- Zweiter Jude Florian Simson
- Dritter Jude David Fischer
- Vierter Jude Edward Mout
- Fünfter Jude Peter Lobert
- Erster Soldat Luke Stoker
- Zweiter Soldat Günes Gürle
- Cappadocier Tomas Kildišius
- Sklave Maria Boiko
- Erster Nazarener Marko Spehar
- Zweiter Nazarener Luvuyo Mbundu
- Orchester Düsseldorfer Symphoniker
Salome wants to break out of the situation in which she in living. She is fascinated by a stranger’s voice. This belongs to Joachanaan, held captive by her step-father Herodes. However, the worlds that collide here could not be more divergent. Driven into an orgiastic frenzy by Jochanaan’s escapism, Salome escalates into the only category she can understand: as property. What follows is a horrific ritual of destruction...
“The play is crying out for music,” Richard Strauss concluded about Oscar Wilde’s stage play in 1902 and immediately began setting it to music of an overwhelming sensuality – now in repertoire again at Opernhaus Düsseldorf in Tatjana Gürbaca’s “at times grotesquely exaggerated images,” which “dig remarkably deep into the original” (Ralf Tiedemann, Opernglas).

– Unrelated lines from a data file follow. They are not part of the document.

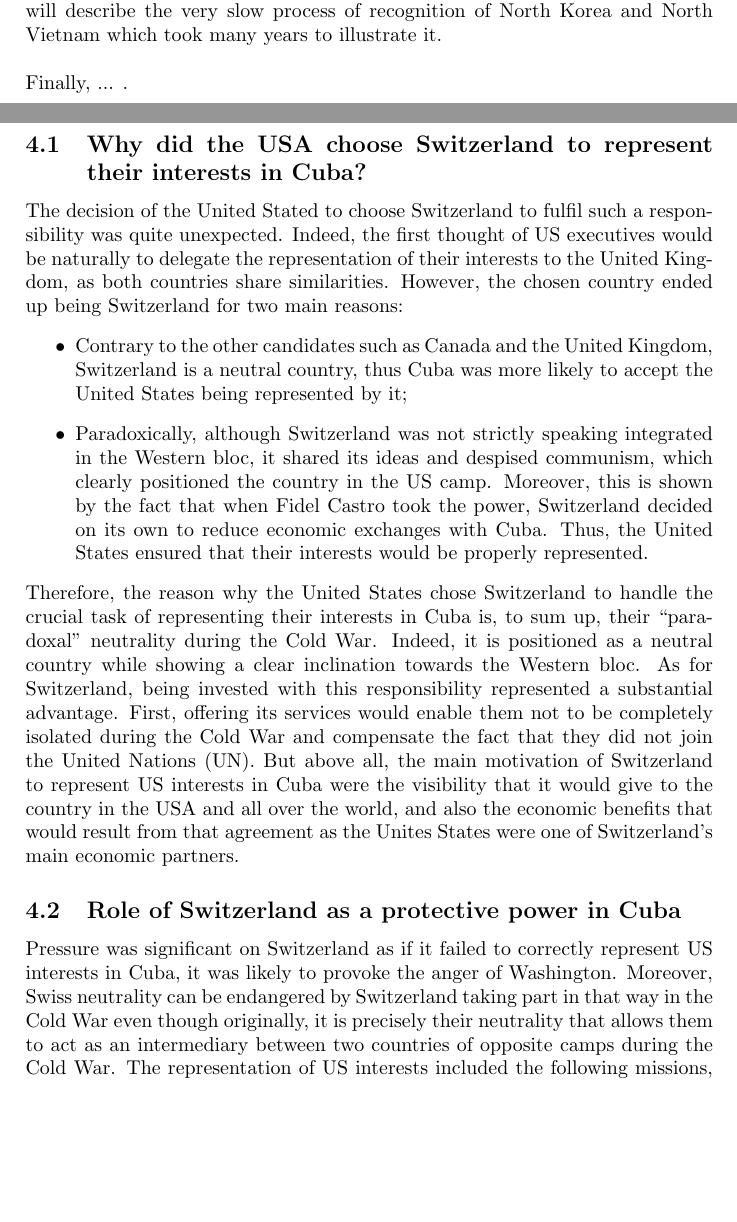
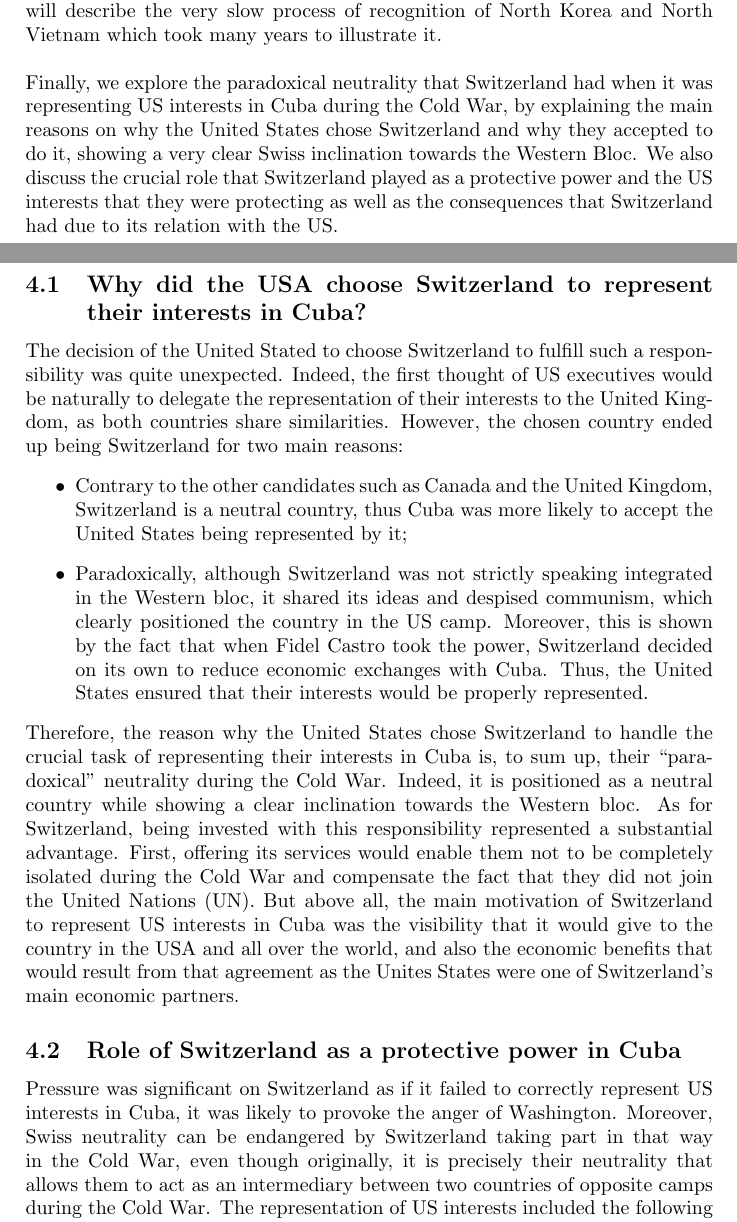
Before and after one commit to marcozov/ums2017, a LaTeX paper (ums2017Template.tex): two parts of pages 4 and 13 of 17, joined at a grey line, cut so that both start at the same text, the shorter picture padded with empty space. Compiled offline with pdfLaTeX.

Commit message:
Added US-Cuba relations part in the introduction

```diff
--- a/ums2017Template.tex
+++ b/ums2017Template.tex
@@ -37,7 +37,7 @@
 \\*\\*In this report we analyze the position of Switzerland during some important phases of the Cold War. We show how ambiguous the position of this country was in some circumstances, what actions allowed Switzerland to keep its reputation at an acceptable level, and the benefits that it managed to obtain. In particular, we focus on three distinct and relevant events.
 \\*\\*First, we examine how Switzerland changed its politics during the Cold War in relation to the arms industry, by pointing out some important aspects about the consequences on Swiss military/economic interests and neutrality. We show the behavior of Switzerland in terms of arms import and exports, by discussing the sustainability of neutrality in relation to the way in which it interacted with the two Blocs. We will argue that the position of Switzerland aimed to get the sympathy of the USA and that it resulted to be against the URSS.
 \\*\\*Then, we discuss the arguable neutral position in the context of the recognition of Asian countries. The one of Petitpierre's maxims was the maxim of universality, according to which any state was supposed to be recognized despite its political regime. However, the situation during Cold War influenced greatly the realization of this maxim (in fact, it is better to refer to it as a pragmatic universality). For economical (economical ties with countries in the Western Bloc) and political (Switzerland was western-oriented neutral and tried to maintain good relation with the USA and the Western Bloc) reasons, Switzerland recognized only non-communist parts of many divided states for a long time. We will describe the very slow process of recognition of North Korea and North Vietnam which took many years to illustrate it.
-\\*\\*Finally, ... .
+\\*\\*Finally, we explore the paradoxical neutrality that Switzerland had when it was representing US interests in Cuba during the Cold War, by explaining the main reasons on why the United States chose Switzerland and why they accepted to do it, showing a very clear Swiss inclination towards the Western Bloc. We also discuss the crucial role that Switzerland played as a protective power and the US interests that they were protecting as well as the consequences that Switzerland had due to its relation with the US.
 \clearpage
 \section{Swiss Arms Control Policy and Neutrality}
 During the two worlds wars, Switzerland managed to keep its neutrality without being invaded, differently from other countries. For instance, Belgium was invaded during both wars, besides its non-participation at the beginning of both wars [\ref{reference1}][\ref{reference2}]. This was mainly accomplished because the surrounding powers had benefits from Switzerland being neutral. As already mentioned, the Axis powers gained several benefits during both the world wars [\ref{reference3}]. This is also a noticeable phase in which neutrality was clearly violated [\ref{reference3}]. In the context of arms control, Switzerland had a strange position for more than a reason. First, being neutral might imply, from a certain perspective, to limit the export of goods that may cause excessive damange to the other countries (especially if initiatives of this kind are taken from other powers). Second, although enforcing the Swiss military strenght makes sense --prevention is better than cure--, neutrality implies treating all the other countries exactly in the same way, especially when arms trade is involved. These two points will be discussed in the following paragraphs.
@@ -114,17 +114,17 @@
 In 3rd January 1961, the US government cut diplomatic links with Cuba after two years marked with worsening relationships between the United States and Cuba since Fidel Castro took the power.
 From that date, Switzerland has represented US interests in Havana, until 2015, when the United States and Cuba fully restored their relations which led to the end of Switzerland’s mandate.
 \subsection{Why did the USA choose Switzerland to represent their interests in Cuba?}
-The decision of the United Stated to choose Switzerland to fulfil such a responsibility was quite unexpected. Indeed, the first thought of US executives would be naturally to delegate the representation of their interests to the United Kingdom, as both countries share similarities.
+The decision of the United Stated to choose Switzerland to fulfill such a responsibility was quite unexpected. Indeed, the first thought of US executives would be naturally to delegate the representation of their interests to the United Kingdom, as both countries share similarities.
 However, the chosen country ended up being Switzerland for two main reasons:
 \begin{itemize}
 \item Contrary to the other candidates such as Canada and the United Kingdom, Switzerland is a neutral country, thus Cuba was more likely to accept the United States being represented by it;
 \item Paradoxically, although Switzerland was not strictly speaking integrated in the Western bloc, it shared its ideas and despised communism, which clearly positioned the country in the US camp. Moreover, this is shown by the fact that when Fidel Castro took the power, Switzerland decided on its own to reduce economic exchanges with Cuba. Thus, the United States ensured that their interests would be properly represented.
 \end{itemize}
-Therefore, the reason why the United States chose Switzerland to handle the crucial task of representing their interests in Cuba is, to sum up, their “paradoxal” neutrality during the Cold War. Indeed, it is positioned as a neutral country while showing a clear inclination towards the Western bloc.
-As for Switzerland, being invested with this responsibility represented a substantial advantage. First, offering its services would enable them not to be completely isolated during the Cold War and compensate the fact that they did not join the United Nations (UN). But above all, the main motivation of Switzerland to represent US interests in Cuba were the visibility that it would give to the country in the USA and all over the world, and also the economic benefits that would result from that agreement as the Unites States were one of Switzerland’s main economic partners.
+Therefore, the reason why the United States chose Switzerland to handle the crucial task of representing their interests in Cuba is, to sum up, their “paradoxical” neutrality during the Cold War. Indeed, it is positioned as a neutral country while showing a clear inclination towards the Western bloc.
+As for Switzerland, being invested with this responsibility represented a substantial advantage. First, offering its services would enable them not to be completely isolated during the Cold War and compensate the fact that they did not join the United Nations (UN). But above all, the main motivation of Switzerland to represent US interests in Cuba was the visibility that it would give to the country in the USA and all over the world, and also the economic benefits that would result from that agreement as the Unites States were one of Switzerland’s main economic partners.
 \subsection{Role of Switzerland as a protective power in Cuba}
 Pressure was significant on Switzerland as if it failed to correctly represent US interests in Cuba, it was likely to provoke the anger of Washington.
-Moreover, Swiss neutrality can be endangered by Switzerland taking part in that way in the Cold War even though originally, it is precisely their neutrality that allows them to act as an intermediary between two countries of opposite camps during the Cold War.
+Moreover, Swiss neutrality can be endangered by Switzerland taking part in that way in the Cold War, even though originally, it is precisely their neutrality that allows them to act as an intermediary between two countries of opposite camps during the Cold War.
 The representation of US interests included the following missions, among others:
 \begin{itemize}
 \item protecting US citizens living in Cuba by offering financial assistance if needed for example;
```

Bühne und Licht
They are interrupted by a voice from the depths of the building. It is the call of the prophet Jochanaan, who has been imprisoned by Herod, since he has not only become a public enemy because of his prophecies of the dawn of a new era, but also has been causing private discomfort by denouncing the lascivious ways of Herodias and the marriage she has made by means of adultery and fratricide.
Salome feels the deepest fascination for the strange voice. Though Herod has strictly forbidden any contact with the Prophet, she succeeds in persuading Narraboth to bring her the prisoner. Jochanaan’ s strange appearance, his passionate accusations and his demand for a new approach to life awaken in Salome the desire to make contact with the man – to touch his hair, his body, to kiss his lips. But Jochanaan roughly draws back and curses her. Narraboth is driven to stab himself.
Herod and Herodias come to quarrel over the Prophet. Herodias demands to have him brought to silence. Herod for his part senses a “holy man” in him, and in this he triggers off animated argument among his guests. The Jews see him as an impostor, while the Nazarenes hold him in awe as the harbinger of a new dawn.
Herod begs Salome to dance for him, offering her fulfilment of every wish. Herodias urges her daughter in vain not to do so. Salome’s dance unveils the truth about her situation. Herod is more and more carried away by her performance. The re-ward which Salome demands is Jochanaan’s head. Horrified, Herod tries to dissuade her. In vain he offers all his riches and half his kingdom, in an ecstasy of brutality and desire Salome sings her showdown with the entire world in which she has lived.